Verbal Descriptor Scale (Pain Thermometer) (105kb pdf) Assess pain intensity in a person able communicate verbally or point, including a person with moderate to severe cognitive impairment.  Yes  Yes  Yes
Confusion Assessment Method (CAM) - Shortened version (142kb pdf) Identify a person with delirium.  Yes  Yes  Yes
Kessler Psychological Distress Scale (K10) (64kb pdf) Measure psychological distress.  Yes  Yes Use Cornell Scale for Depression
Modified Cornell Scale for Depression (CSD) – available in the ACFI Assessment Pack (CSD pages 10-13 and pages 27-40; 492kb pdf). Assess depression in a person with or without cognitive impairment. Use K10 Use K10  Yes
NAT-CC – Needs Assessment Tool for Caregivers (148kb pdf) Identify areas of concern for someone providing care to a person living with a chronic condition.  Yes  Yes N.A

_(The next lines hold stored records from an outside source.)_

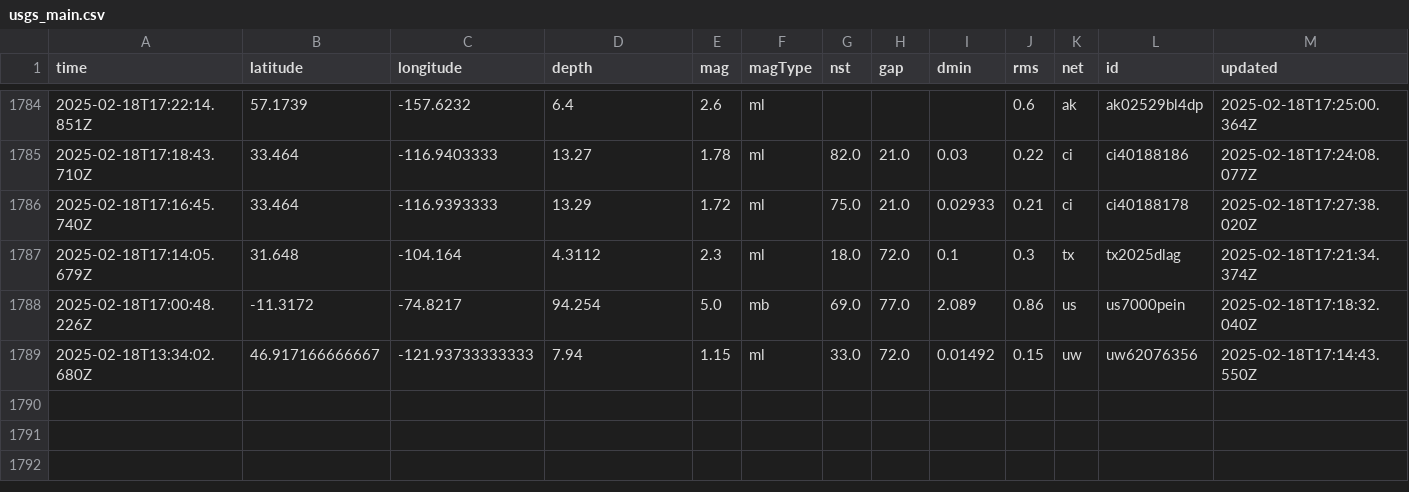
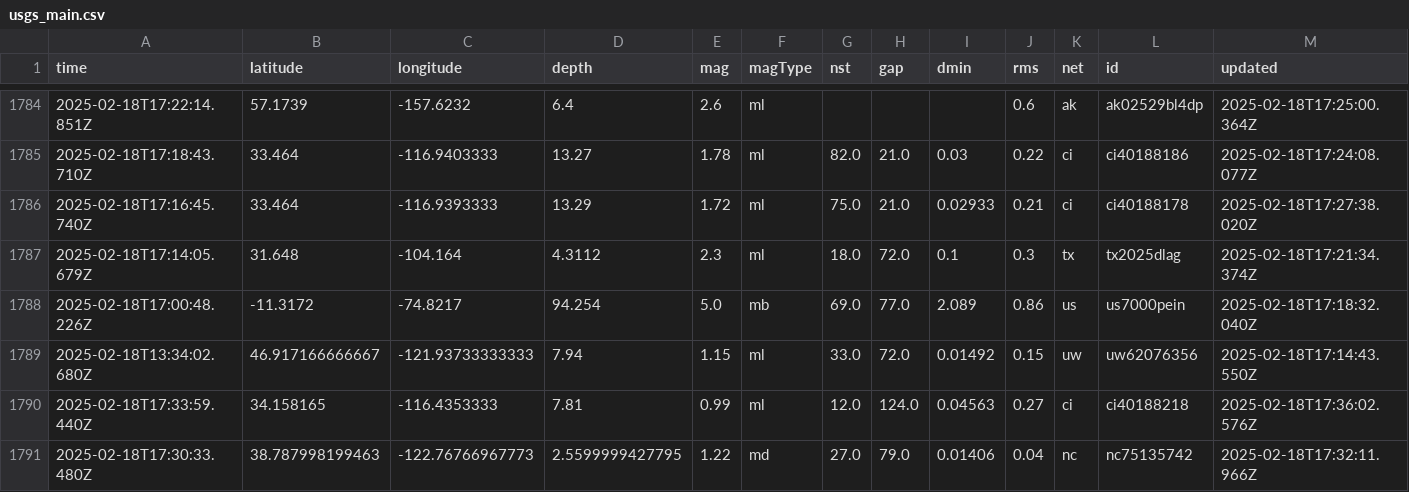
Before and after one commit to rafaelmatsuyama/FIAP-2025-ABDR-StreamProcessingPipelines, a CSV file: usgs_main.csv, drawn as a sheet; only a part is shown, gaps mark what is left out; rows hold the shown columns only; the diff names each change by its address in the sheet, - before the commit and + after, or states it on an @@ line.

```diff
--- a/usgs_main.csv
+++ b/usgs_main.csv
+row 1790: 2025-02-18T17:33:59.440Z | 34.158165 | -116.4353333 | 7.81 | 0.99 | ml | 12.0 | 124.0 | 0.04563 | 0.27 | ci | ci40188218 | 2025-02-18T17:36:02.576Z
+row 1791: 2025-02-18T17:30:33.480Z | 38.787998199463 | -122.76766967773 | 2.5599999427795 | 1.22 | md | 27.0 | 79.0 | 0.01406 | 0.04 | nc | nc75135742 | 2025-02-18T17:32:11.966Z
```
Also changed, not shown: usgs_current.csv.
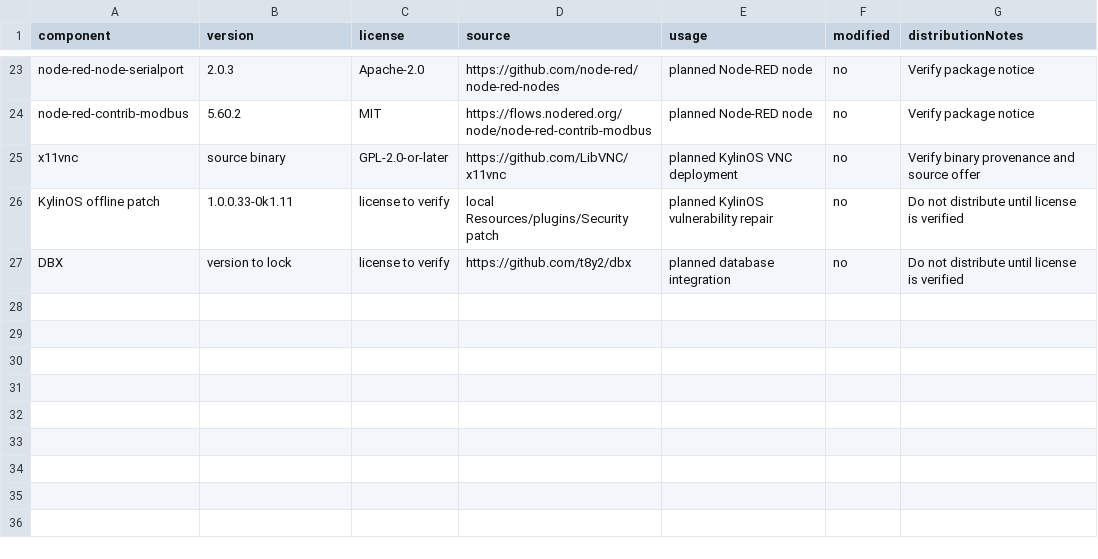
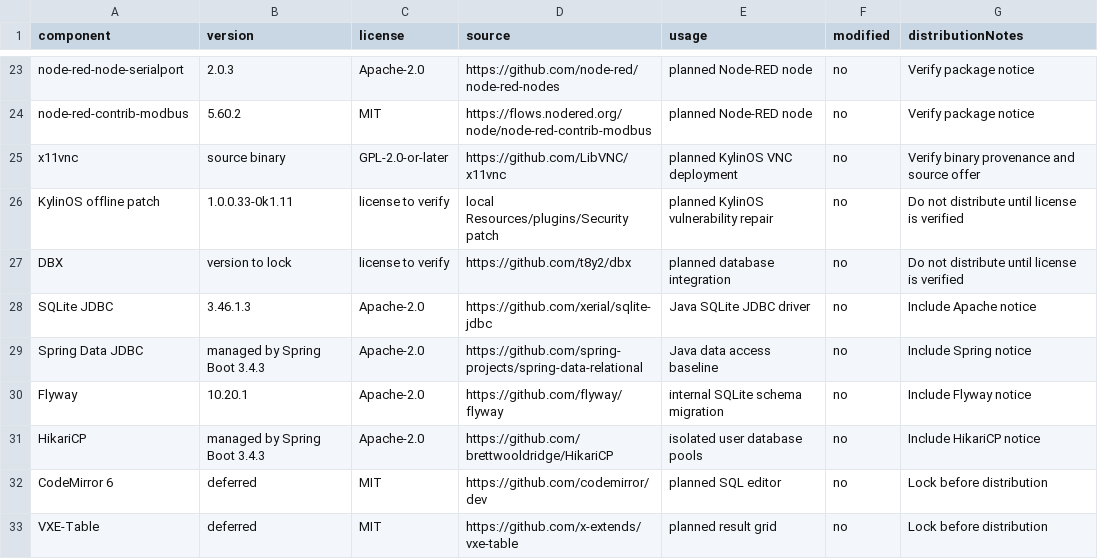
Before and after one commit to duanhairungmail/ToolHelper_Vue, a CSV file: installer/licenses/third-party.csv, drawn as a sheet; only a part is shown, gaps mark what is left out; the diff names each change by its address in the sheet, - before the commit and + after, or states it on an @@ line.

```diff
--- a/installer/licenses/third-party.csv
+++ b/installer/licenses/third-party.csv
+row 28: SQLite JDBC | 3.46.1.3 | Apache-2.0 | https://github.com/xerial/sqlite-jdbc | Java SQLite JDBC driver | no | Include Apache notice
+row 29: Spring Data JDBC | managed by Spring Boot 3.4.3 | Apache-2.0 | https://github.com/spring-projects/spring-data-relational | Java data access baseline | no | Include Spring notice
+row 30: Flyway | 10.20.1 | Apache-2.0 | https://github.com/flyway/flyway | internal SQLite schema migration | no | Include Flyway notice
+row 31: HikariCP | managed by Spring Boot 3.4.3 | Apache-2.0 | https://github.com/brettwooldridge/HikariCP | isolated user database pools | no | Include HikariCP notice
+row 32: CodeMirror 6 | deferred | MIT | https://github.com/codemirror/dev | planned SQL editor | no | Lock before distribution
+row 33: VXE-Table | deferred | MIT | https://github.com/x-extends/vxe-table | planned result grid | no | Lock before distribution
```
Also changed, not shown: 26 other files.
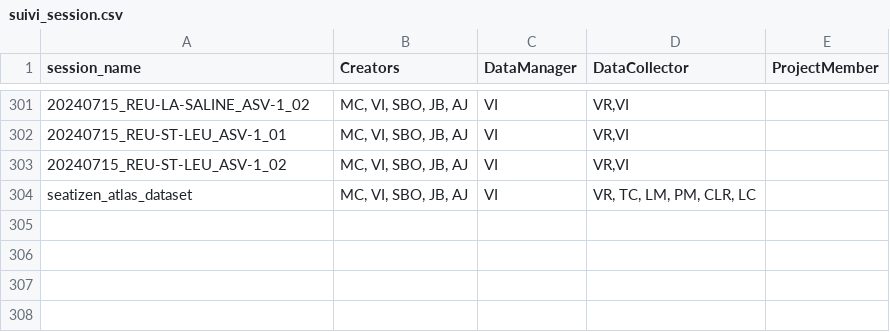
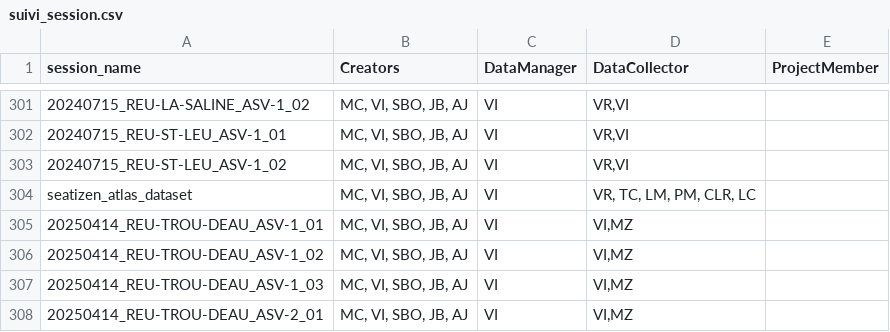
Before and after one commit to SeatizenDOI/zenodo-tools, a CSV file: metadata/contributors/suivi_session.csv, drawn as a sheet; only a part is shown, gaps mark what is left out.

Commit message:
Update metadata

```diff
--- a/metadata/contributors/suivi_session.csv
+++ b/metadata/contributors/suivi_session.csv
@@ -304 +304,5 @@ session_name,Creators,DataManager,DataCollector,ProjectMember
 seatizen_atlas_dataset,"MC, VI, SBO, JB, AJ",VI,"VR, TC, LM, PM, CLR, LC",
+20250414_REU-TROU-DEAU_ASV-1_01,"MC, VI, SBO, JB, AJ",VI,"VI,MZ",
+20250414_REU-TROU-DEAU_ASV-1_02,"MC, VI, SBO, JB, AJ",VI,"VI,MZ",
+20250414_REU-TROU-DEAU_ASV-1_03,"MC, VI, SBO, JB, AJ",VI,"VI,MZ",
+20250414_REU-TROU-DEAU_ASV-2_01,"MC, VI, SBO, JB, AJ",VI,"VI,MZ",
```
Also changed, not shown: 4 other files.
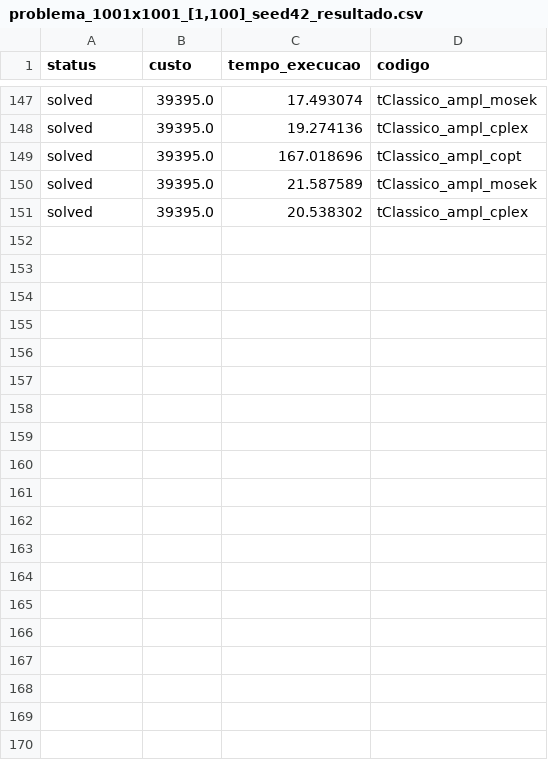
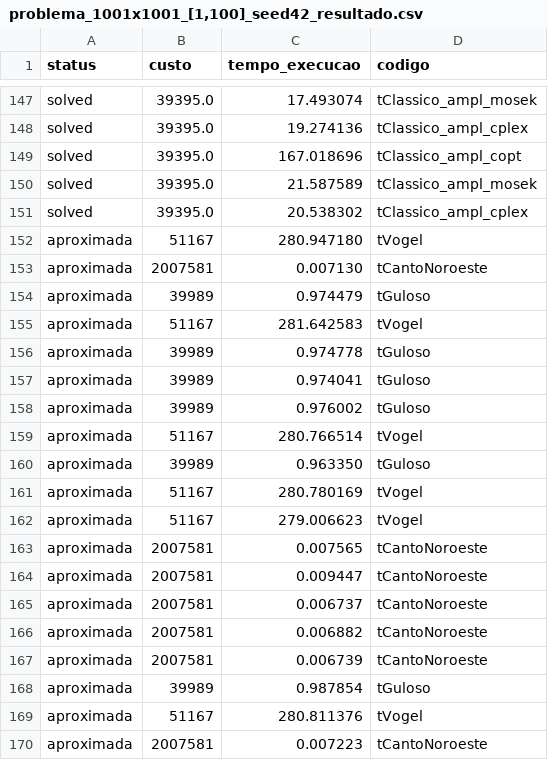
Before and after one commit to JGK19/SIMPLEX, a CSV file: resultados/transport/solutions/problema_1001x1001_[1,100]_seed42_resultado.csv, drawn as a sheet; only a part is shown, gaps mark what is left out; the diff covers the shown part only; the diff names each change by its address in the sheet, - before the commit and + after, or states it on an @@ line.

```diff
--- a/resultados/transport/solutions/problema_1001x1001_[1,100]_seed42_resultado.csv
+++ b/resultados/transport/solutions/problema_1001x1001_[1,100]_seed42_resultado.csv
+row 152: aproximada | 51167 | 280.947180 | tVogel
+row 153: aproximada | 2007581 | 0.007130 | tCantoNoroeste
+row 154: aproximada | 39989 | 0.974479 | tGuloso
+row 155: aproximada | 51167 | 281.642583 | tVogel
+row 156: aproximada | 39989 | 0.974778 | tGuloso
+row 157: aproximada | 39989 | 0.974041 | tGuloso
+row 158: aproximada | 39989 | 0.976002 | tGuloso
+row 159: aproximada | 51167 | 280.766514 | tVogel
+row 160: aproximada | 39989 | 0.963350 | tGuloso
+row 161: aproximada | 51167 | 280.780169 | tVogel
+row 162: aproximada | 51167 | 279.006623 | tVogel
+row 163: aproximada | 2007581 | 0.007565 | tCantoNoroeste
+row 164: aproximada | 2007581 | 0.009447 | tCantoNoroeste
+row 165: aproximada | 2007581 | 0.006737 | tCantoNoroeste
+row 166: aproximada | 2007581 | 0.006882 | tCantoNoroeste
+row 167: aproximada | 2007581 | 0.006739 | tCantoNoroeste
+row 168: aproximada | 39989 | 0.987854 | tGuloso
+row 169: aproximada | 51167 | 280.811376 | tVogel
+row 170: aproximada | 2007581 | 0.007223 | tCantoNoroeste
```
Also changed, not shown: 11 added rows elsewhere in this file, resultados/transport/solutions/problema_2001x2001_[1,100]_seed42_resultado.csv, resultados/transport/solutions/problema_401x401_[1,100]_seed42_resultado.csv, 30 other files.
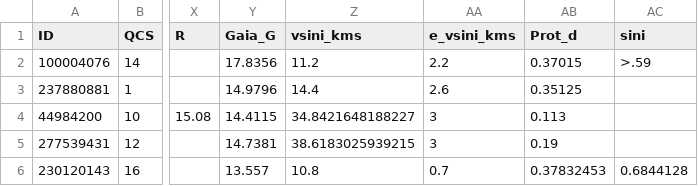
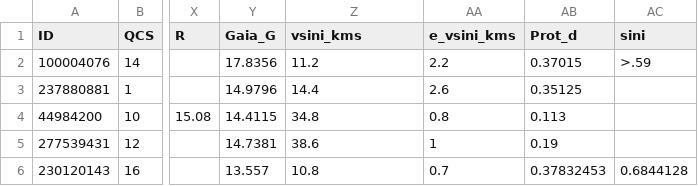
Before and after one commit to ekaterinailin/MalachiteMountains, a CSV file: data/summary/lcsi.csv, drawn as a sheet; only a part is shown, gaps mark what is left out; the diff names each change by its address in the sheet, - before the commit and + after, or states it on an @@ line.

```diff
--- a/data/summary/lcsi.csv
+++ b/data/summary/lcsi.csv
-Z4 (vsini_kms): 34.8421648188227
+Z4 (vsini_kms): 34.8
-AA4 (e_vsini_kms): 3
+AA4 (e_vsini_kms): 0.8
-Z5 (vsini_kms): 38.6183025939215
+Z5 (vsini_kms): 38.6
-AA5 (e_vsini_kms): 3
+AA5 (e_vsini_kms): 1
```
Also changed, not shown: 6 other files.
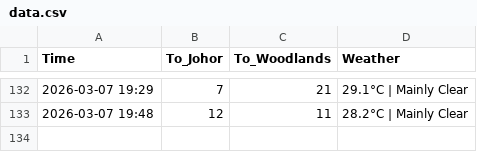
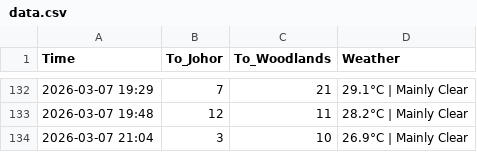
Before and after one commit to shimeichan88/Jamsniper, a CSV file: data.csv, drawn as a sheet; only a part is shown, gaps mark what is left out.

Commit message:
🚦 Auto-update traffic data

```diff
--- a/data.csv
+++ b/data.csv
@@ -133 +133,2 @@ Time,To_Johor,To_Woodlands,Weather
 2026-03-07 19:48,12,11,28.2°C | Mainly Clear
+2026-03-07 21:04,3,10,26.9°C | Mainly Clear
```
Also changed, not shown: 1 other file.
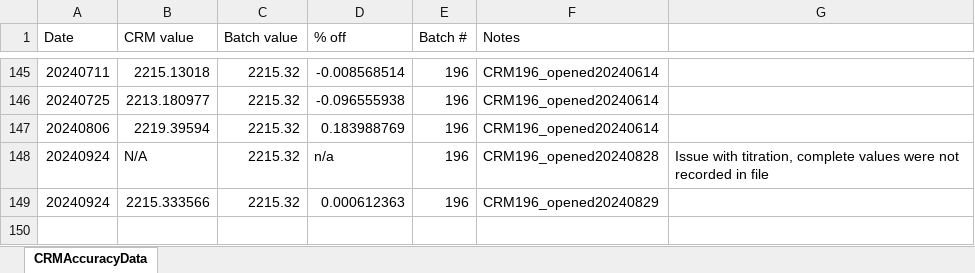
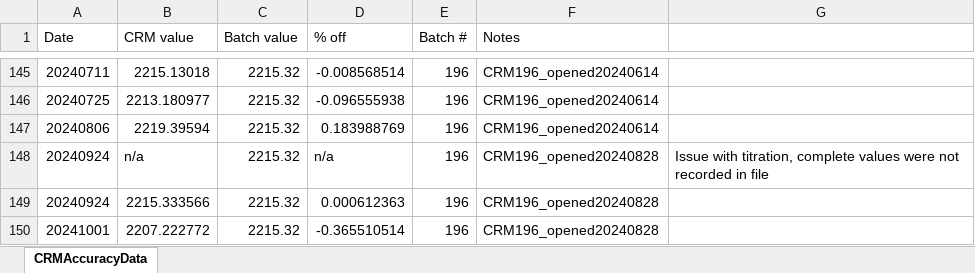
Before and after one commit to Putnam-Lab/Titrator, an Excel workbook: Data/CRMAccuracyData.xlsx, sheet CRMAccuracyData, drawn as a sheet; only a part is shown, gaps mark what is left out; values as stored, in another font and other column widths than the file's, no borders; the diff names each change by its address in the sheet, - before the commit and + after, or states it on an @@ line.

Commit message:
adding crm accuracy data

```diff
--- a/Data/CRMAccuracyData.xlsx (sheet CRMAccuracyData)
+++ b/Data/CRMAccuracyData.xlsx (sheet CRMAccuracyData)
-B148 (CRM value): N/A
+B148 (CRM value): n/a
-F149 (Notes): CRM196_opened20240829
+F149 (Notes): CRM196_opened20240828
+row 150: 20241001 | 2207.222772 | 2215.32 | -0.365510514 | 196 | CRM196_opened20240828
```
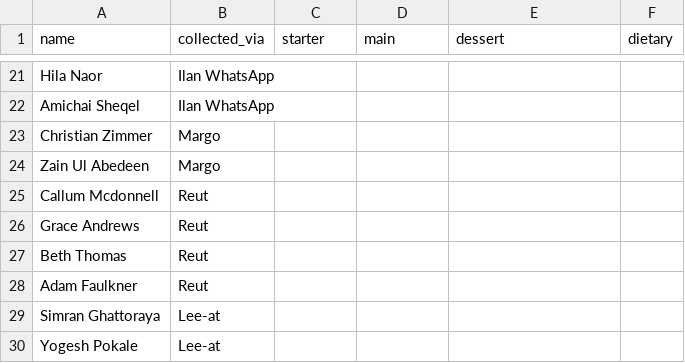
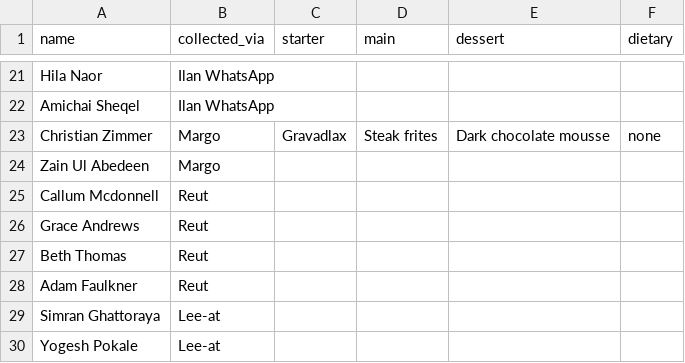
Before and after one commit to ilanmn-sys/BrieFing, a CSV file: templates/london-dinner-preorders.csv, drawn as a sheet; only a part is shown, gaps mark what is left out.

```diff
--- a/templates/london-dinner-preorders.csv
+++ b/templates/london-dinner-preorders.csv
@@ -22,3 +22,3 @@ Hila Naor,Ilan WhatsApp,,,,
 Amichai Sheqel,Ilan WhatsApp,,,,
-Christian Zimmer,Margo,,,,
+Christian Zimmer,Margo,Gravadlax,Steak frites,Dark chocolate mousse,none
 Zain Ul Abedeen,Margo,,,,
```
Also changed, not shown: 1 other file.
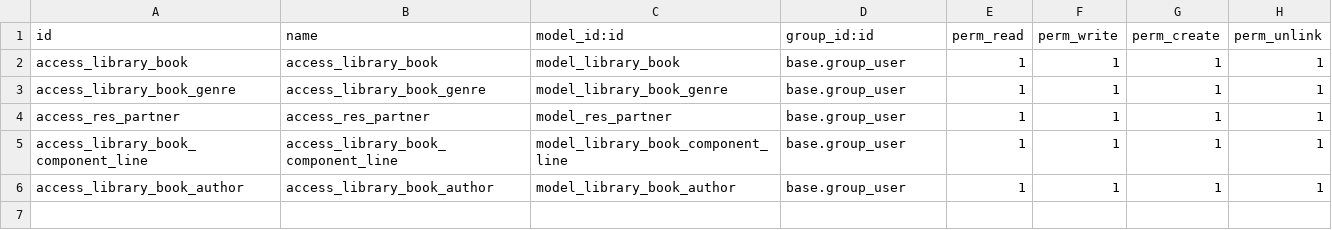
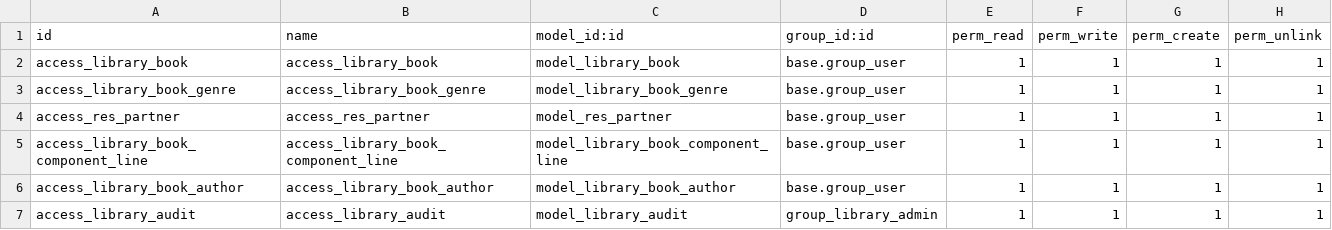
Before and after one commit to Marck0005/DOQ_practicas, a CSV file: library/security/ir.model.access.csv, drawn as a sheet.

Commit message:
[ADD] Audit capabilities and data control

```diff
--- a/library/security/ir.model.access.csv
+++ b/library/security/ir.model.access.csv
@@ -6 +6,2 @@ access_library_book_component_line,access_library_book_component_line,model_libr
 access_library_book_author,access_library_book_author,model_library_book_author,base.group_user,1,1,1,1
+access_library_audit,access_library_audit,model_library_audit,group_library_admin,1,1,1,1
```
Also changed, not shown: 7 other files.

Criteria used to select the clinical tools

  • Ability to be applied in the Australian context;
  • Designed and validated for use with older people;
  • Useful clinically;
  • Avoiding tools requiring a paid subscription – noting that some clinical tools will require a one off free registration;
  • Intuitive to use by the relevant care providers across the aged care sector;
  • Recommended by a peak body (for example, included within a health pathway); and
  • Current.

Page updated 15 February 2023